Leasing commercial office space is often the largest expense for a small business. And if you agree to suboptimal terms, your lease could put you out of business. Here’s what entrepreneurs should know to protect themselves before leasing commercial property.
How Commercial Leases Differ from Residential Leases
When leasing commercial property, first understand the differences from leasing residential property. Business tenants have fewer protections, but more flexibility to negotiate terms.
- Fewer consumer protections. The assumption behind leasing commercial property is the business and landlord are relatively equal in power. Thus, there are no guaranteed security deposit caps, repair obligations or eviction and privacy protections. Commercial leases are also much more difficult to break.
- Non-standard leases. Landlords mold commercial leases to meet their needs — there are no standard arrangements. And because a lot more money is at stake, landlords like longer-term leases. You must scrutinize every word of the lease terms or you might be stuck with an unfavorable agreement for a long time.
- More flexibility. However, this means businesses have more power to negotiate lease terms that suit their specific business needs.
What to Negotiate When Leasing Commercial Property
- Length. A short-term lease gives you more flexibility if your business needs change while a long-term lease may help you lock in a better rate. A shorter initial lease with one or more options to renew is often a good compromise. However, expect your landlord to require higher rent if you choose to renew.
- Rent. Always compare rates for similar spaces to make sure you aren’t being overcharged.

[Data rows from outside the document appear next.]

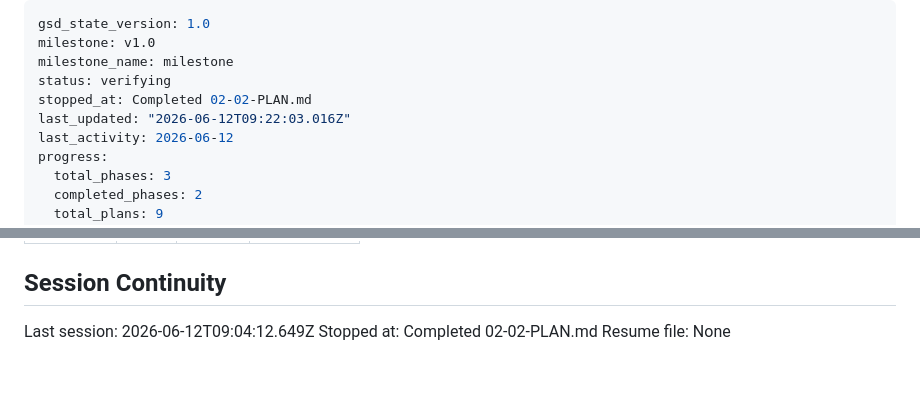
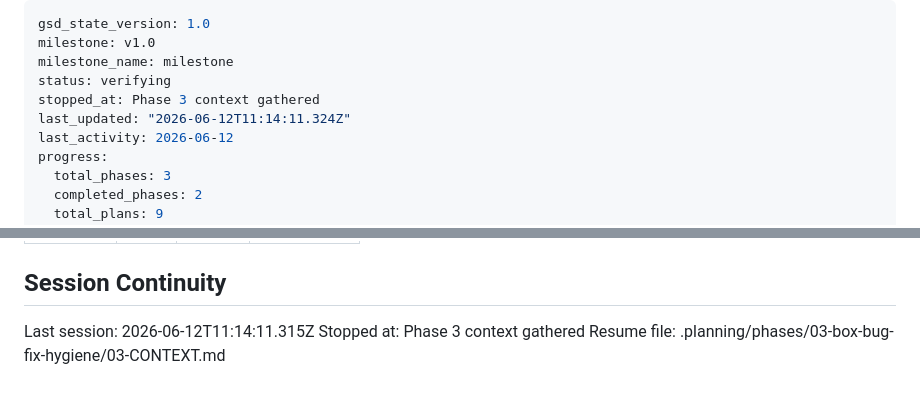
Before and after one commit to jadrianports/pacman-firebase, a Markdown page: .planning/STATE.md, 2 parts joined by grey strips. Drawn GitHub-style.

Commit message:
docs(state): record phase 3 context session

```diff
--- a/.planning/STATE.md
+++ b/.planning/STATE.md
@@ -3,8 +3,8 @@ gsd_state_version: 1.0
 milestone: v1.0
 milestone_name: milestone
 status: verifying
-stopped_at: Completed 02-02-PLAN.md
-last_updated: "2026-06-12T09:22:03.016Z"
+stopped_at: Phase 3 context gathered
+last_updated: "2026-06-12T11:14:11.324Z"
 last_activity: 2026-06-12
 progress:
   total_phases: 3
@@ -94,6 +94,6 @@ Items acknowledged and carried forward from previous milestone close:
 
 ## Session Continuity
 
-Last session: 2026-06-12T09:04:12.649Z
-Stopped at: Completed 02-02-PLAN.md
-Resume file: None
+Last session: 2026-06-12T11:14:11.315Z
+Stopped at: Phase 3 context gathered
+Resume file: .planning/phases/03-box-bug-fix-hygiene/03-CONTEXT.md
```
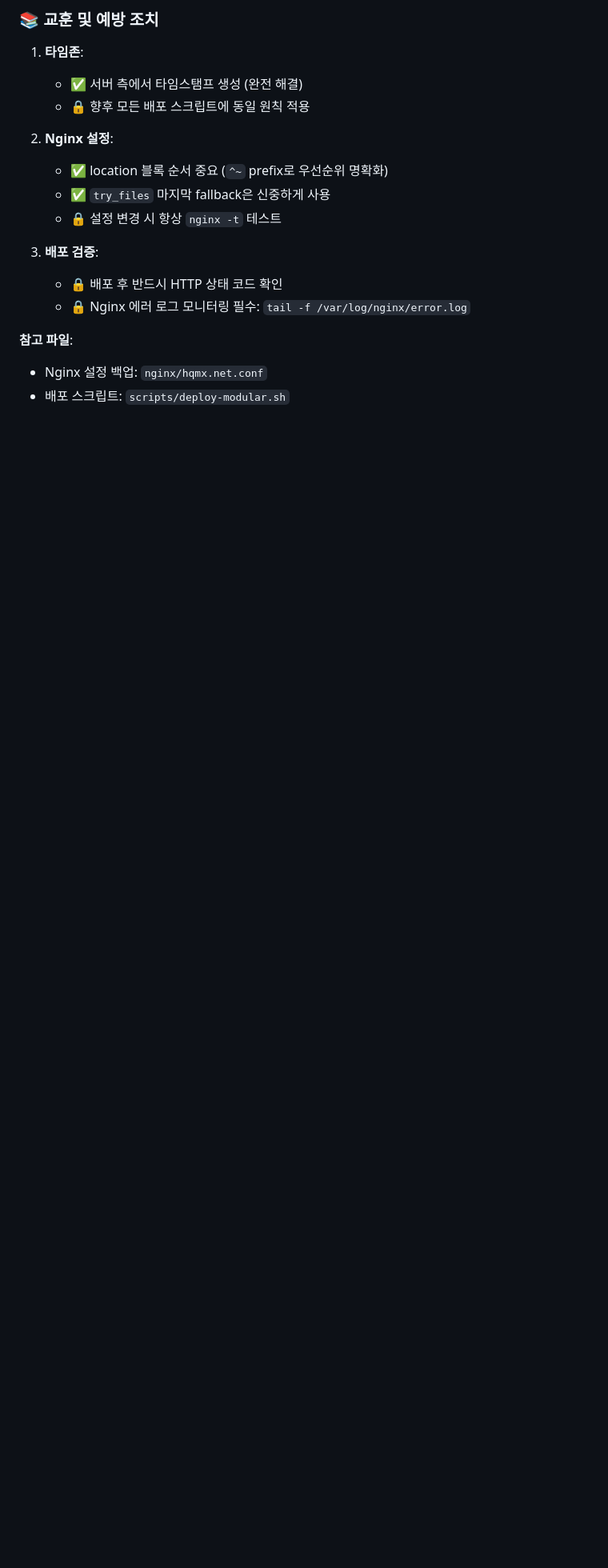
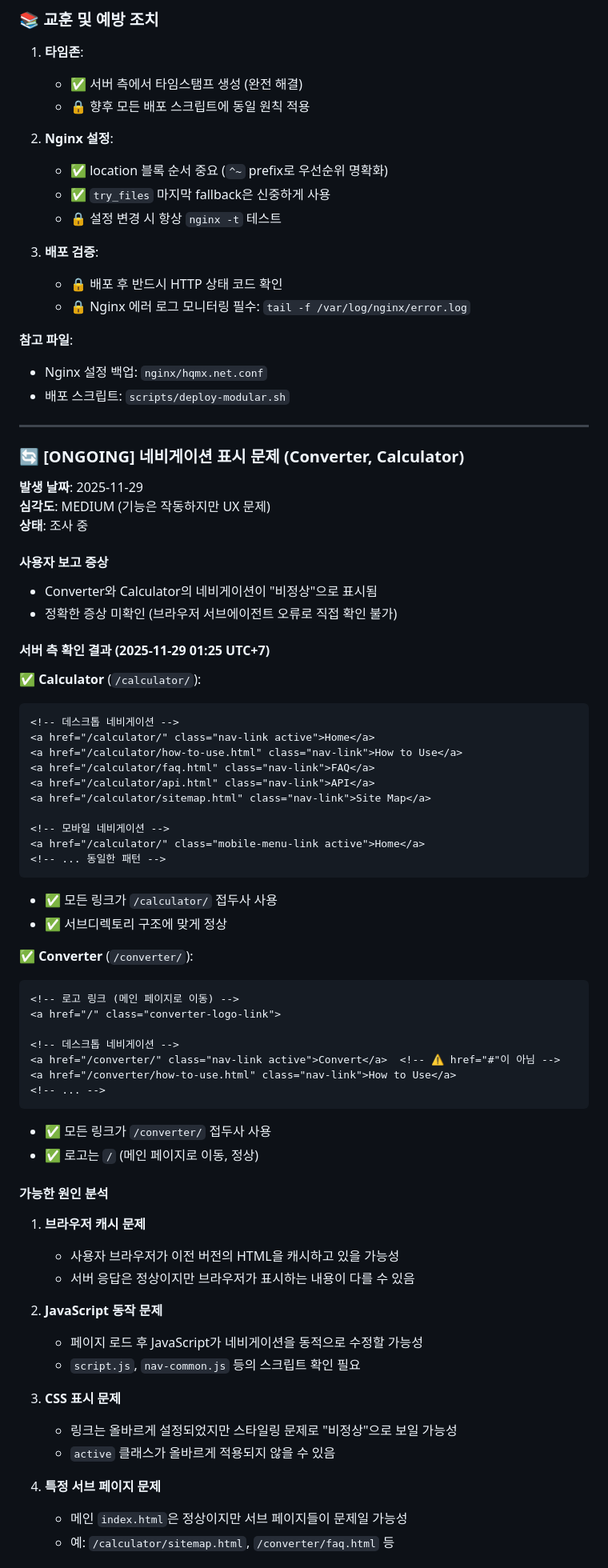
Before and after one commit to hqmx/hqmx, a Markdown page: GEMINI.md, the part around one of its changes. Shown at 80% size. GitHub-like rendering; blank space fills up the shorter version.

Commit message:
GEMINI.md에 네비게이션 문제 트러블슈팅 추가
- 사용자 보고 증상 정리
- 서버 측 확인 결과 (Calculator, Converter 모두 정상)
- 가능한 원인 4가지 분석 (캐시, JS, CSS, 서브페이지)
- 체계적 진단 절차 4단계 정의
- 임시 해결 방안 제시
- 다음 단계 액션 플랜

````diff
--- a/GEMINI.md
+++ b/GEMINI.md
@@ -292,3 +292,65 @@ $ curl -s -o /dev/null -w "%{http_code}\n" https://hqmx.net/downloader/
 **참고 파일**:
 - Nginx 설정 백업: `nginx/hqmx.net.conf`
 - 배포 스크립트: `scripts/deploy-modular.sh`
+
+---
+
+### 🔄 [ONGOING] 네비게이션 표시 문제 (Converter, Calculator)
+
+**발생 날짜**: 2025-11-29
+**심각도**: MEDIUM (기능은 작동하지만 UX 문제)
+**상태**: 조사 중
+
+#### 사용자 보고 증상
+- Converter와 Calculator의 네비게이션이 "비정상"으로 표시됨
+- 정확한 증상 미확인 (브라우저 서브에이전트 오류로 직접 확인 불가)
+
+#### 서버 측 확인 결과 (2025-11-29 01:25 UTC+7)
+
+**✅ Calculator** (`/calculator/`):
+```html
+<!-- 데스크톱 네비게이션 -->
+<a href="/calculator/" class="nav-link active">Home</a>
+<a href="/calculator/how-to-use.html" class="nav-link">How to Use</a>
+<a href="/calculator/faq.html" class="nav-link">FAQ</a>
+<a href="/calculator/api.html" class="nav-link">API</a>
+<a href="/calculator/sitemap.html" class="nav-link">Site Map</a>
+
+<!-- 모바일 네비게이션 -->
+<a href="/calculator/" class="mobile-menu-link active">Home</a>
+<!-- ... 동일한 패턴 -->
+```
+- ✅ 모든 링크가 `/calculator/` 접두사 사용
+- ✅ 서브디렉토리 구조에 맞게 정상
+
+**✅ Converter** (`/converter/`):
+```html
+<!-- 로고 링크 (메인 페이지로 이동) -->
+<a href="/" class="converter-logo-link">
+
+<!-- 데스크톱 네비게이션 -->
+<a href="/converter/" class="nav-link active">Convert</a>  <!-- ⚠️ href="#"이 아님 -->
+<a href="/converter/how-to-use.html" class="nav-link">How to Use</a>
+<!-- ... -->
+```
+- ✅ 모든 링크가 `/converter/` 접두사 사용
+- ✅ 로고는 `/` (메인 페이지로 이동, 정상)
+
+#### 가능한 원인 분석
+
+1. **브라우저 캐시 문제**
+   - 사용자 브라우저가 이전 버전의 HTML을 캐시하고 있을 가능성
+   - 서버 응답은 정상이지만 브라우저가 표시하는 내용이 다를 수 있음
+
+2. **JavaScript 동작 문제**
+   - 페이지 로드 후 JavaScript가 네비게이션을 동적으로 수정할 가능성
+   - `script.js`, `nav-common.js` 등의 스크립트 확인 필요
+
+3. **CSS 표시 문제**
+   - 링크는 올바르게 설정되었지만 스타일링 문제로 "비정상"으로 보일 가능성
+   - `active` 클래스가 올바르게 적용되지 않을 수 있음
+
+4. **특정 서브 페이지 문제**
+   - 메인 `index.html`은 정상이지만 서브 페이지들이 문제일 가능성
+   - 예: `/calculator/sitemap.html`, `/converter/faq.html` 등
+
````
Also changed, not shown: other parts of GEMINI.md (+73 -0 lines).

While it can be difficult to lower rents, at least negotiate for a few months of reduced rent to compensate for moving costs. Annual rent increases are common, so ask for a cap on the increase. Finally, make sure you know if you’re signing a gross lease or a net lease. A gross lease includes insurance, maintenance, property taxes and utilities. A net lease doesn’t. So while a gross lease might cost more, it might end up saving you money in the long run.
- Improvements. The more improvements your commercial office space needs, the more bargaining power you’ll have. Ask your landlord to make these changes free of charge. And usually the longer the lease you’re willing to sign, the more your landlord will be willing to fix.
- Hidden Fees and Repairs. The US Small Business Association says landlords often add hidden fees for maintenance and upkeep for shared facilities. Make sure to check how utilities are managed and shared — ask to see examples of costs incurred by other tenants. Also be clear about who handles specific maintenance and repairs, requesting dollar limits on your expenses. If your landlord is unwilling to pay for all repairs, ask that she or he pay for the upkeep of certain systems such as the air conditioning or plumbing.
- Business Protections. To make the most out of your investment, always ask for add-on clauses that will best protect your business.
- Subleasing: If you can sublet your space to another tenant, this gives your business much more flexibility.
- Exclusivity: This ensures no direct competitors can lease other spaces on the property.
- Co-tenancy: A co-tenancy agreement can protect you from a potential loss of customers. If an anchor tenant leaves the property, you can break the lease if the landlord does not find a replacement.
- Default. Find out what will happen if you default on your lease payments. Will you be evicted immediately or can you negotiate for more time to pay? The more clarity you have, the better you can safeguard your business.
“Just like in the first grade, when negotiating a commercial lease, there are no dumb questions,” says Forbes small business and entrepreneur contributor Jim Blasingame. “And let your attorney look at the lease before you sign.”
Photo: This work “Leasing Commercial Property“, is a derivative of “Commercial real estate” by MoneyBlogNewz, used under CC BY 2.0 used under CC BY. “Leasing Commercial Property” is licensed under CC BY by UpCounsel.